PROVIDED DATA Block Start

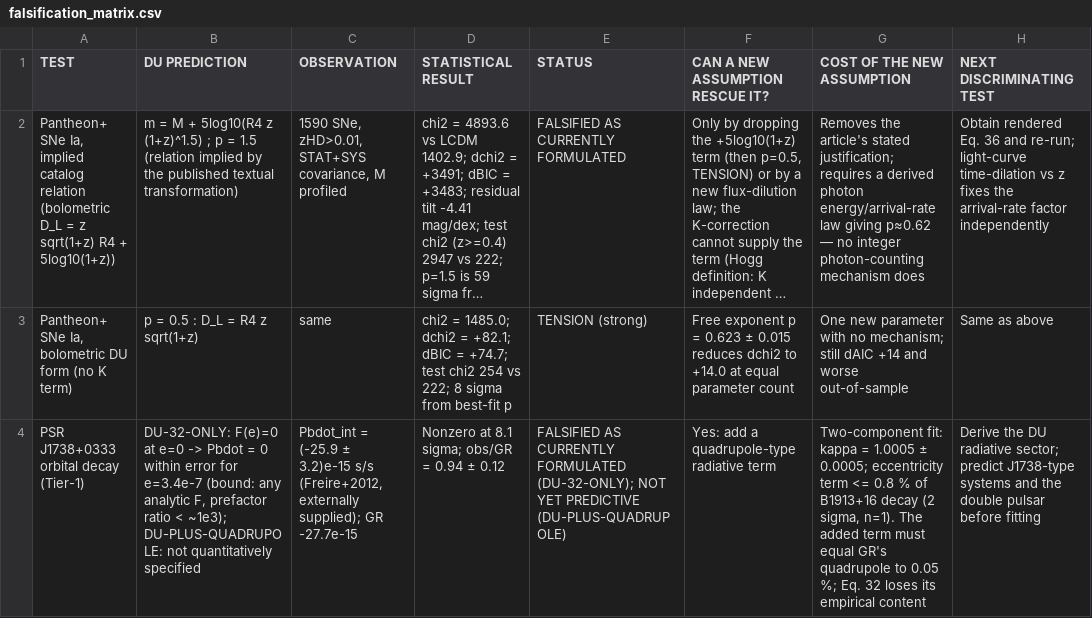
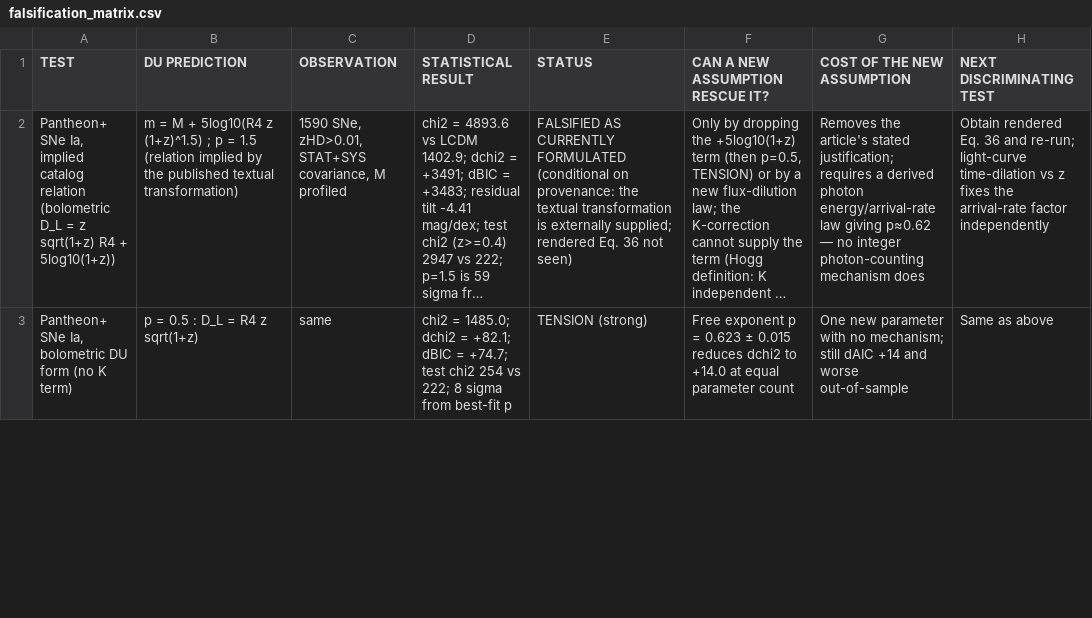
Before and after one commit to petrihukkinen/gdp-dashboard, a CSV file: results/falsification_matrix.csv, drawn as a sheet; only a part is shown; long unchanged cells end in …; removed rows and columns are numbered as before the commit, all else as after; the diff covers the shown part only; the diff names each change by its address in the sheet, - before the commit and + after, or states it on an @@ line.

```diff
--- a/results/falsification_matrix.csv
+++ b/results/falsification_matrix.csv
-E2 (STATUS): …CURRENTLY FORMULATED
+E2 (STATUS): …CURRENTLY FORMULATED (conditional on provenance: the textual transformation is externally supplied; rendered Eq. 36 not seen)
-row 4: PSR J1738+0333 orbital decay (Tier-1) | DU-32-ONLY: F(e)=0 at e=0 -> Pbdot = 0 within error for e=3.4e-7 (bound: any analytic F, prefactor ratio < ~1e3); DU-PLUS-QUADRUPOLE: not quantitatively specified | Pbdot_int = (-25.9 ± 3.2)e-15 s/s (Freire+2012, externally supplied); GR -27.7e-15 | Nonzero at 8.1 sigma; obs/GR = 0.94 ± 0.12 | FALSIFIED AS CURRENTLY FORMULATED (DU-32-ONLY); NOT YET PREDICTIVE (DU-PLUS-QUADRUPOLE) | Yes: add a quadrupole-type radiative term | Two-component fit: kappa = 1.0005 ± 0.0005; eccentricity term <= 0.8 % of B1913+16 decay (2 sigma, n=1). The added term must equal GR's quadrupole to 0.05 %; Eq. 32 loses its empirical content | Derive the DU radiative sector; predict J1738-type systems and the double pulsar before fitting
```
Also changed, not shown: 2 added rows elsewhere in this file, claims/claim_register.csv, reports/OPEN_LOOPS.csv, 15 other files.
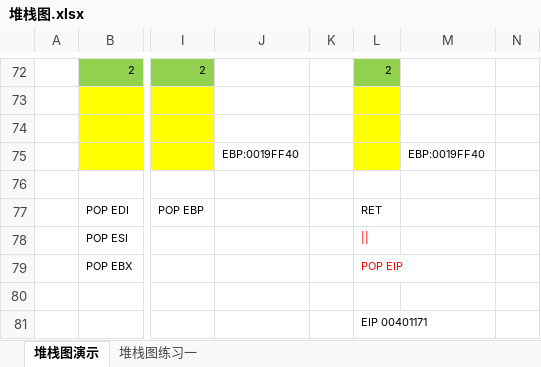
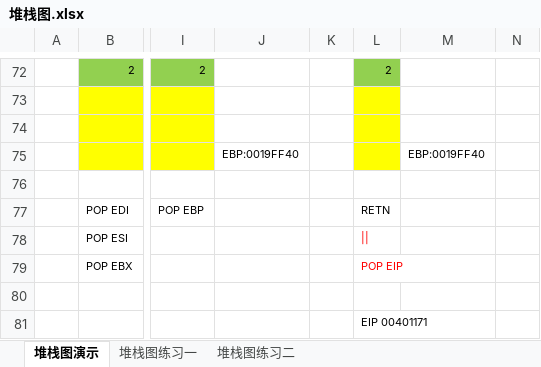
Before and after one commit to raoyanpan/asm_it, an Excel workbook: 堆栈图/堆栈图.xlsx, sheet 堆栈图演示, drawn as a sheet; only a part is shown, gaps mark what is left out; values as stored, in another font and other column widths than the file's, no borders; the diff names each change by its address in the sheet, - before the commit and + after, or states it on an @@ line.

```diff
--- a/堆栈图/堆栈图.xlsx (sheet 堆栈图演示)
+++ b/堆栈图/堆栈图.xlsx (sheet 堆栈图演示)
+sheet tab: 堆栈图练习二
-L77: RET
+L77: RETN
```
Also changed, not shown: sheet 堆栈图练习一, 2 other files.
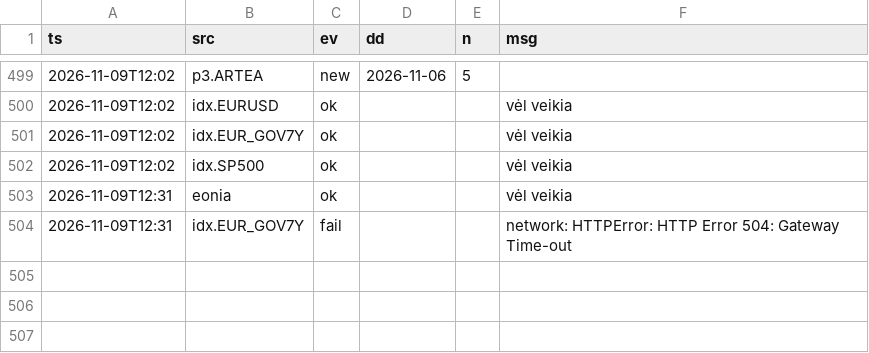
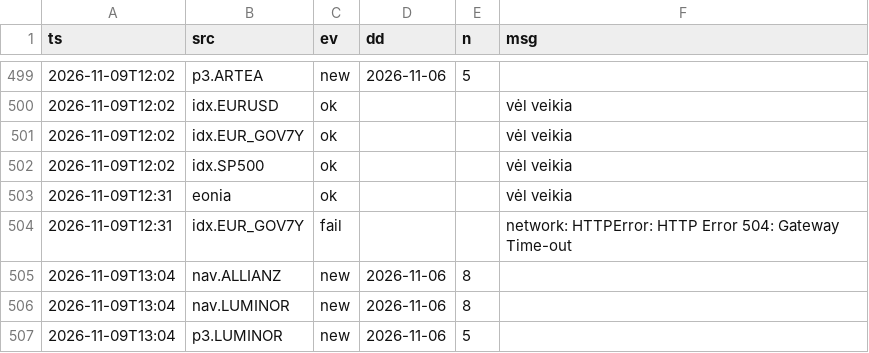
Before and after one commit to VytisCode/pension-fund-tracker, a CSV file: data/ops_log.csv, drawn as a sheet; only a part is shown, gaps mark what is left out; the diff names each change by its address in the sheet, - before the commit and + after, or states it on an @@ line.

```diff
--- a/data/ops_log.csv
+++ b/data/ops_log.csv
+row 505: 2026-11-09T13:04 | nav.ALLIANZ | new | 2026-11-06 | 8
+row 506: 2026-11-09T13:04 | nav.LUMINOR | new | 2026-11-06 | 8
+row 507: 2026-11-09T13:04 | p3.LUMINOR | new | 2026-11-06 | 5
```
Also changed, not shown: 44 other files.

PROVIDED DATA Block End

[EXERCISE DESCRIPTION]
Filter the entries down to the lines that hold "other". Copy those lines.

[OUTPUT FOR THIS EXERCISE]
Also changed, not shown: 2 added rows elsewhere in this file, claims/claim_register.csv, reports/OPEN_LOOPS.csv, 15 other files.
Before and after one commit to raoyanpan/asm_it, an Excel workbook: 堆栈图/堆栈图.xlsx, sheet 堆栈图演示, drawn as a sheet; only a part is shown, gaps mark what is left out; values as stored, in another font and other column widths than the file's, no borders; the diff names each change by its address in the sheet, - before the commit and + after, or states it on an @@ line.
Also changed, not shown: sheet 堆栈图练习一, 2 other files.
Also changed, not shown: 44 other files.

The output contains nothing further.